The arrival of the giant ship coincides with the latest tragedy that has rocked the country and exposed the flaws in the tits health care system, crushed under the weight of pandemic-induced distress.

On May 25, eleven newborns were charred to death in a fire at a public hospital in Tivaouane noted Africa News.

The crew onboard the ship plans to train 260 Senegalese health professionals during their stay in Senegal, alongside the crew of the Africa Mercy, which has been at the port of Dakar since February and plans to stay at least till November, performing surgeries on board.

The Global Mercy will then return to the Canary Islands at the end of June for a “complete and final dressing of the ship.”

Mercy Ships will make a come-back in early 2023 to provide training and surgery in areas such as maxillofacial and reconstructive surgery, tumor removal, cleft lip and palate repair, obstetric fistula repair, and more.

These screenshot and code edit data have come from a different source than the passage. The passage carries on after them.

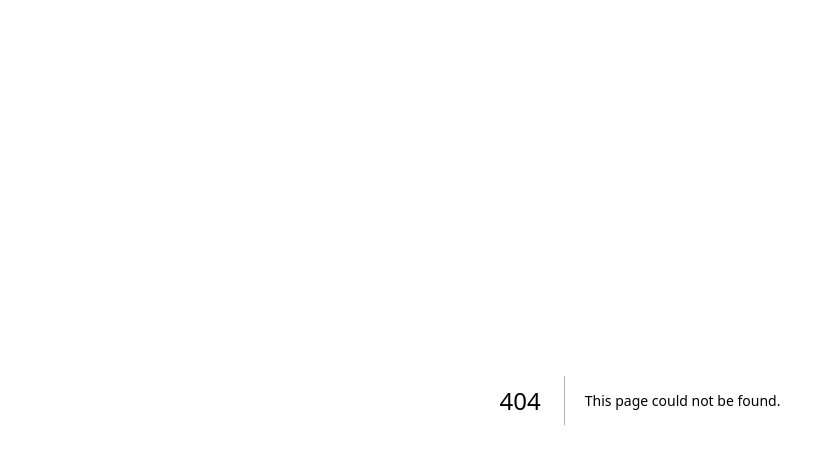
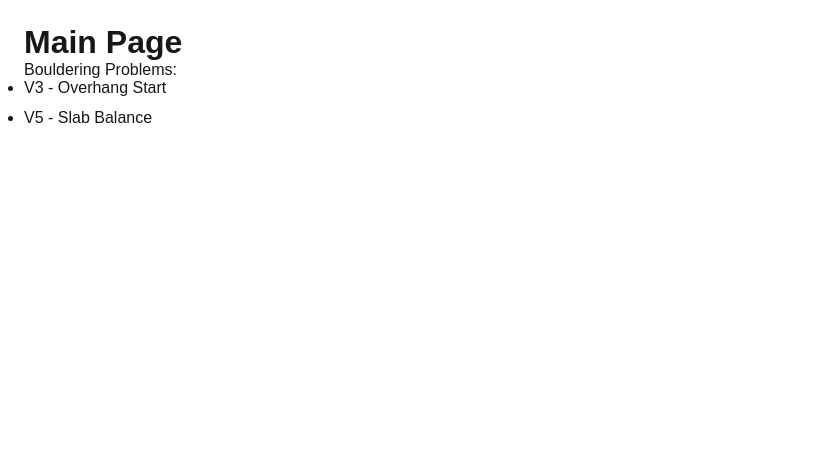
Before and after one commit to KhangNLe/V-Beta, a Next.js app in the folder v-beta/: page /main-page in a window 1280 px wide. Before the commit this address had no page. Shown: the top 464 px of the page, without its empty margins (0-835 px from the left). Built offline with nearby package versions, Linux system fonts and the light colour scheme.

Commit message:
Set up routing for main page

```diff
--- /dev/null
+++ b/v-beta/src/app/main-page/page.js
@@ -0,0 +1,17 @@
+export default function MainPage() {
+  const problems = ["V3 - Overhang Start", "V5 - Slab Balance"];
+
+  return (
+    <main style={{ padding: "24px", fontFamily: "sans-serif" }}>
+      <h1>Main Page</h1>
+      <p>Bouldering Problems:</p>
+      <ul>
+        {problems.map((problem) => (
+          <li key={problem} style={{ marginBottom: "12px" }}>
+            {problem}
+          </li>
+        ))}
+      </ul>
+    </main>
+  );
+}
--- a/v-beta/src/components/authentication.js
+++ b/v-beta/src/components/authentication.js
@@ -5,6 +5,7 @@
 // The component listens for authentication state changes and updates the UI accordingly.
 
 import { useState, useEffect } from "react";
+import { useRouter } from "next/navigation";
 import {
   signInWithEmailAndPassword,
   onAuthStateChanged,
@@ -18,6 +19,7 @@ import { API_BASE_URL } from "../app/envExports"; // Import the API base URL fro
 import { toast } from "react-toastify";
 
 export default function Authentication() {
+  const router = useRouter();
   const [user, setUser] = useState(null);
   const [email, setEmail] = useState("");
   const [password, setPassword] = useState("");
@@ -65,6 +67,7 @@ export default function Authentication() {
     try {
       await createUserWithEmailAndPassword(auth, email, password);
       await syncSessionWithBackend(); // Sync the session with the backend after successful sign-up
+      router.push("/main-page");
     } catch (err) {
       toast.error(err.message);
     }
@@ -75,6 +78,7 @@ export default function Authentication() {
     try {
       await signInWithEmailAndPassword(auth, email, password);
       await syncSessionWithBackend(); // Sync the session with the backend after successful sign-in
+      router.push("/main-page");
     } catch (error) {
       toast.error(error.message);
     }
@@ -85,6 +89,7 @@ export default function Authentication() {
     try {
       await signInWithPopup(auth, googleProvider);
       await syncSessionWithBackend(); // Sync the session with the backend after successful Google sign-in
+      router.push("/main-page");
     } catch (error) {
       toast.error(error.message);
     }
```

Global Mercy — A Feather In CSSC’s Cap

The complex vessel’s design, contracting, and construction oversight have all been handled by Stena RoRo, a company based out of Sweden.

“We have applied one of our concepts on a ship from the RoPax-class, which are passenger and freighter vessels for international voyages, and modified her into a pure passenger ship with hospital capabilities,” said Per Westling, CEO of Stena RoRo AB.

“Instead of a card deck, we’ve built operating rooms and hospital wards. The ship will have space for about 950 persons with everything needed for both patients and those who work onboard, including grade schools and nursery schools for the children of staff.”

The role of the Chinese Ship Building Industry also comes into the focus, which was the ‘chosen one’ for building the world’s largest civilian hospital ship, despite the involvement of other subcontractors.

China’s commercial shipbuilding industry — the largest in the world — has been engaged in the construction of ships along its shoreline for years. It has also acquired the capital and technological know-how to construct increasingly sophisticated models of all types of naval ships through foreign contracts over the years that it has been engaged in expanding its industry.

“For a few years now, our team has consisted of up to 16 members, stationed at the Tianjin Xingang shipyard,” said Stena project leader and site manager Rikard Olsson, who has been working on the project in China since 2016.

“For this shipyard, this is the first time this kind of ship, which can be compared to a cruise ship, has been built. We have worked hard to meet the required standard and everything has gone very well”, Maritime Executive reported.

After several years of construction in Xinjiang, the mammoth ship completed its sea trials in May last year. In Sub-Saharan Africa, more than 93 percent of the population lacks access to quality surgical treatment, and the coronavirus pandemic has put local resources under strain. A civilian hospital ship with advanced features could thus fill the vacuum tremendously.

Global Mercy

The Global Mercy hospital covers about 7,000 square meters and includes “six operating theatres, 102 acute care beds, seven intensive care beds, and 90 convalescent beds,” according to a statement from Mercy Ships, which works relentlessly to improve access to health care in developing countries in Africa.

The project began in 2013 with Stena RoRo, a Swedish shipping company, in charge of the project’s design, contracting, and execution.

The broker was French Barry Rogliano Salles, BRS, the detailed design was done by Finnish Deltamarin, and the ship was built in China at the Tianjin Xingang shipyard. The Global Mercy will sail under the Maltese flag and operate along the African coast.

Six operating theaters, 200 hospital beds, a laboratory, a patient clinic, and an eye and dental clinic are all available at the Global Mercy. The ship will have a total capacity of 950 persons, including 640 crew members.

The ventilation system has been specifically tailored, with an emphasis on reducing vibration and noise. Since the ship would be in port for long periods, enormous cranes have been installed to allow it to take on containers containing provisions, vehicles, and other equipment. Four Wärtsilä 32 engines will power the vessel.

Amid news of global animosity flooding the internet every day, an international collaboration for providing health care to the needy is a rather welcome development.